After 100 years of stable, edible zoos, Barnum's Animals Crackers is throwing a new creature into the mix to commemorate a century of small red boxes on thin white strings. Recently, visitors to the Nabisco website voted on whether a koala, walrus, penguin, or cobra should join the Barnum family. Results are still being tabulated, but the early favorite was the koala.
Animal-shaped cookies migrated to America in the late 1800s as an English import to meet the craze for fancy baked goods. Bakeries across America began producing them, and in 1902, the National Biscuit Co. gave its version a new name - Barnum's Animals - and a circus theme.
At first, the crackers were sold from large tins. But that same year, National Biscuit Co. executives designed a circus-wagon box with a string to hang from the Christmas tree. The five-cent seasonal box became a year-round hit.

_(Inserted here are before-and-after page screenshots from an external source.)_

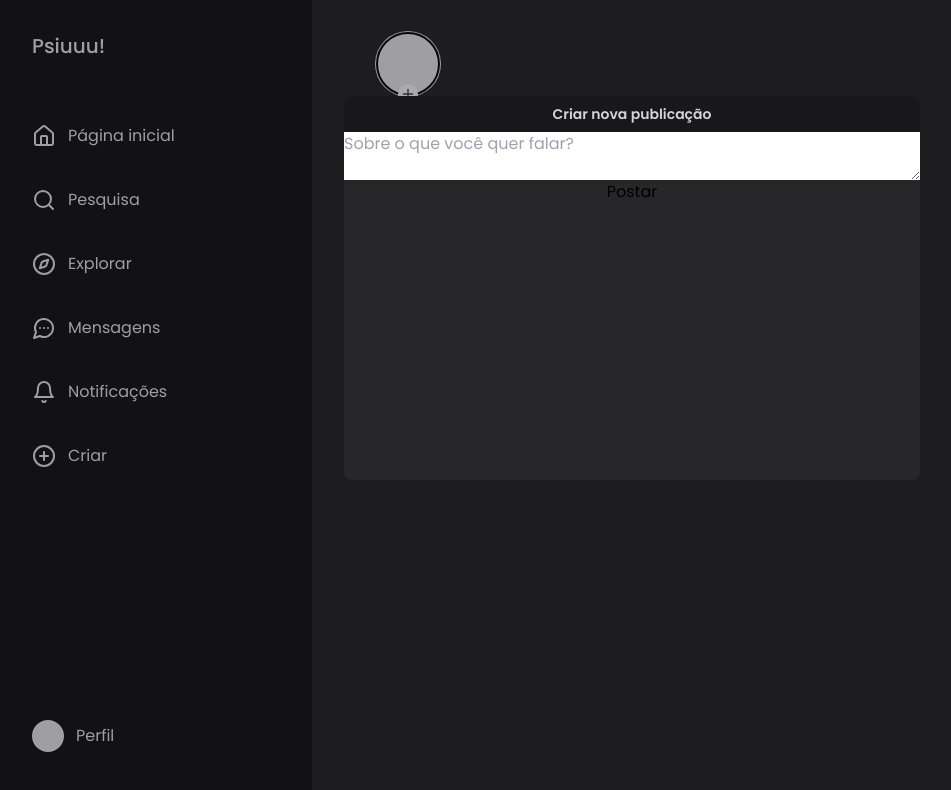
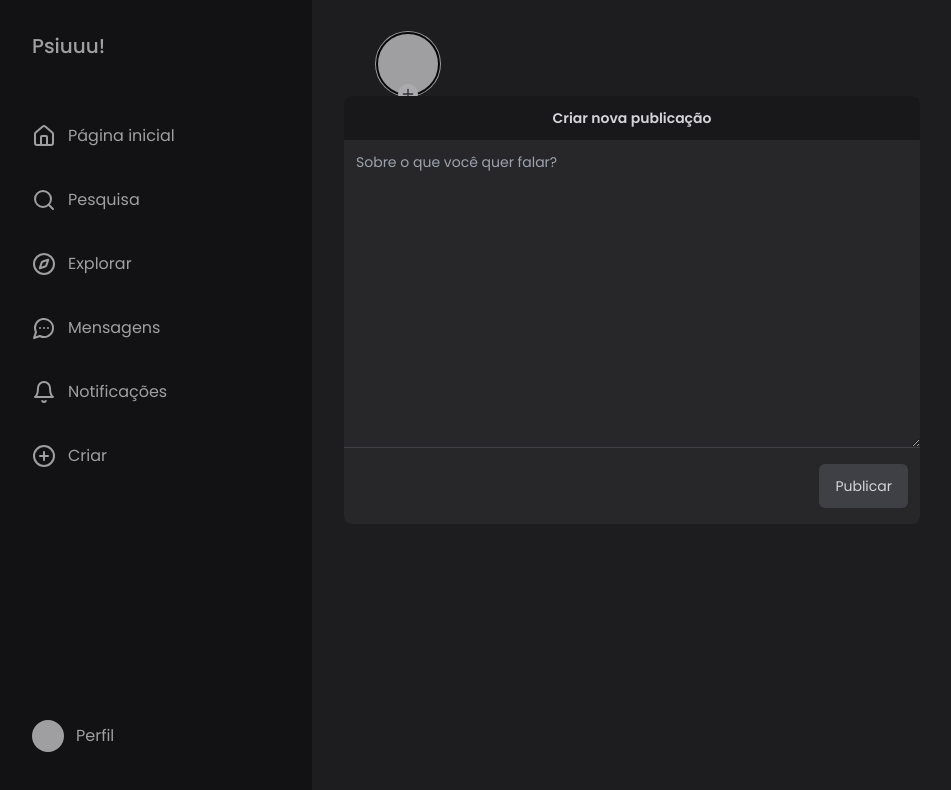
Before and after one commit to natanfoleto/psiu-web, a React (Vite) app: page / in a window 1280 px wide. Both pictures are taken after a click on the button 416 px from the left and 64 px from the top of the page. Shown: the top 790 px of the page, without its empty margins (8-959 px from the left). Built offline with nearby package versions, Linux system fonts and the light colour scheme.

Commit message:
Update 2 07/11/2024

```diff
--- a/src/pages/home/new-post/index.tsx
+++ b/src/pages/home/new-post/index.tsx
@@ -1,9 +1,12 @@
 import { useState } from 'react'
+
+import { Button } from '@/components/button'
 
 import { ButtonNewPost } from './button-new-post'
 
 export function NewPost() {
   const [open, setOpen] = useState(false)
+  const [content, setContent] = useState('')
 
   const handleOpen = () => setOpen(true)
   const handleClose = () => setOpen(false)
@@ -21,19 +24,37 @@
             onClick={(e) => e.stopPropagation()}
             className="w-[576px] h-96 rounded-lg bg-zinc-800"
           >
-            <div className="bg-zinc-900 p-2 rounded-t-lg">
+            <div className="bg-zinc-900 p-3 rounded-t-lg">
               <h1 className="text-zinc-300 text-sm font-semibold text-center">
                 Criar nova publicação
               </h1>
             </div>
 
-            <form className="flex flex-col">
+            <form className="h-full flex flex-col justify-between bg-zinc-800 rounded-lg">
               <textarea
+                value={content}
+                onChange={(e) => setContent(e.target.value)}
                 placeholder="Sobre o que você quer falar?"
-                className="flex-1"
+                className="
+                  flex-1
+                  bg-transparent
+                  outline-0
+                  text-sm
+                  text-zinc-200
+                  border-b-[1px]
+                  border-zinc-700
+                  p-3
+                "
               ></textarea>
 
-              <button>Postar</button>
+              <div className="flex justify-end py-4 px-3">
+                <Button
+                  className="bg-zinc-900 disabled:bg-zinc-700 disabled:cursor-not-allowed"
+                  disabled={!content}
+                >
+                  Publicar
+                </Button>
+              </div>
             </form>
           </div>
         </div>
```
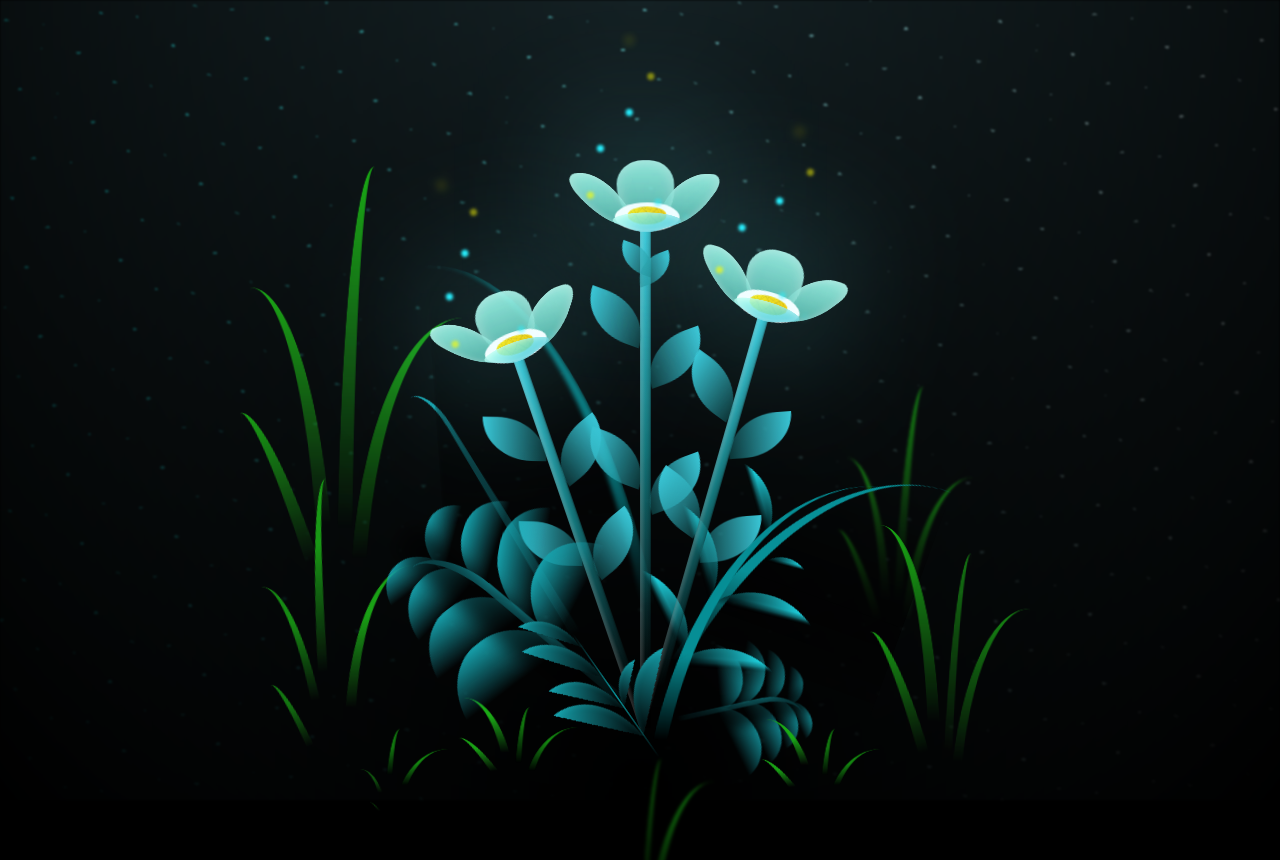
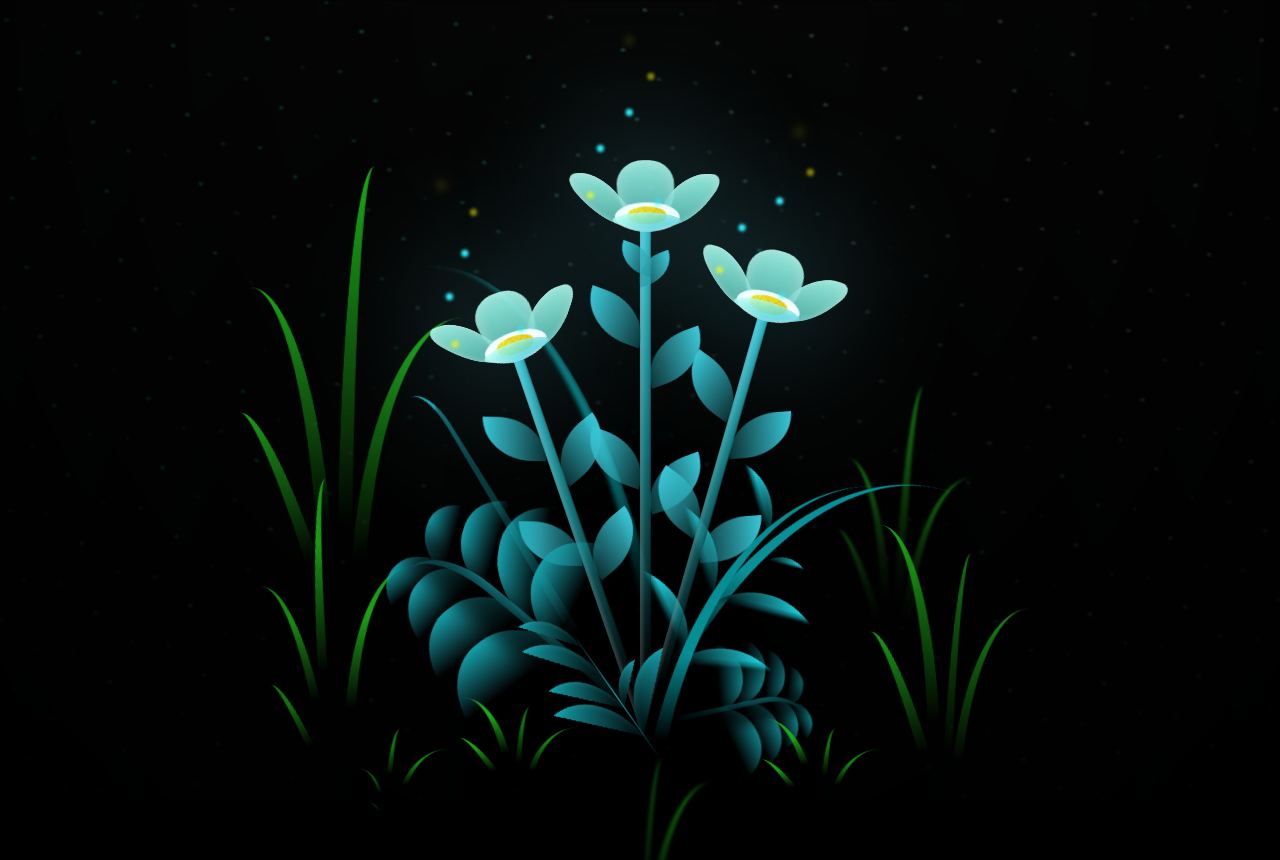
Before and after one commit to GabrielCurvello/GabrielCurvello.github.io, a plain HTML site: page Flores/index.html in a window 1280 px wide. Shown: the top 860 px of the page. Drawn offline with Linux system fonts and the light colour scheme.

Commit message:
Update main.css

```diff
--- a/Flores/css/main.css
+++ b/Flores/css/main.css
@@ -36,7 +36,7 @@ body {
     radial-gradient(
       ellipse at bottom,
       var(--dark-color),
-      rgba(145, 233, 255, 0.2)
+      rgba(18, 19, 19, 0.46)
     ),
     repeating-linear-gradient(
       220deg,
```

Over the past century, 53 animal breeds have leapt from the small red box to children's mouths. Only lions, elephants, bears, and tigers have enjoyed continuous production, with more exotic creatures - such as jaguars and hyenas - making occasional guest appearances.
Six years ago, a limited-edition endangered-species collection was created to raise money and awareness for the World Wildlife Fund.
The centennial winner will join the current lineup of bison, camels, elephants, giraffes, gorillas, hippopotamuses, jaguars, kangaroos, monkeys, lions, rhinoceroses, seals, tigers, sheep, wolves, zebras, and sitting and standing bears.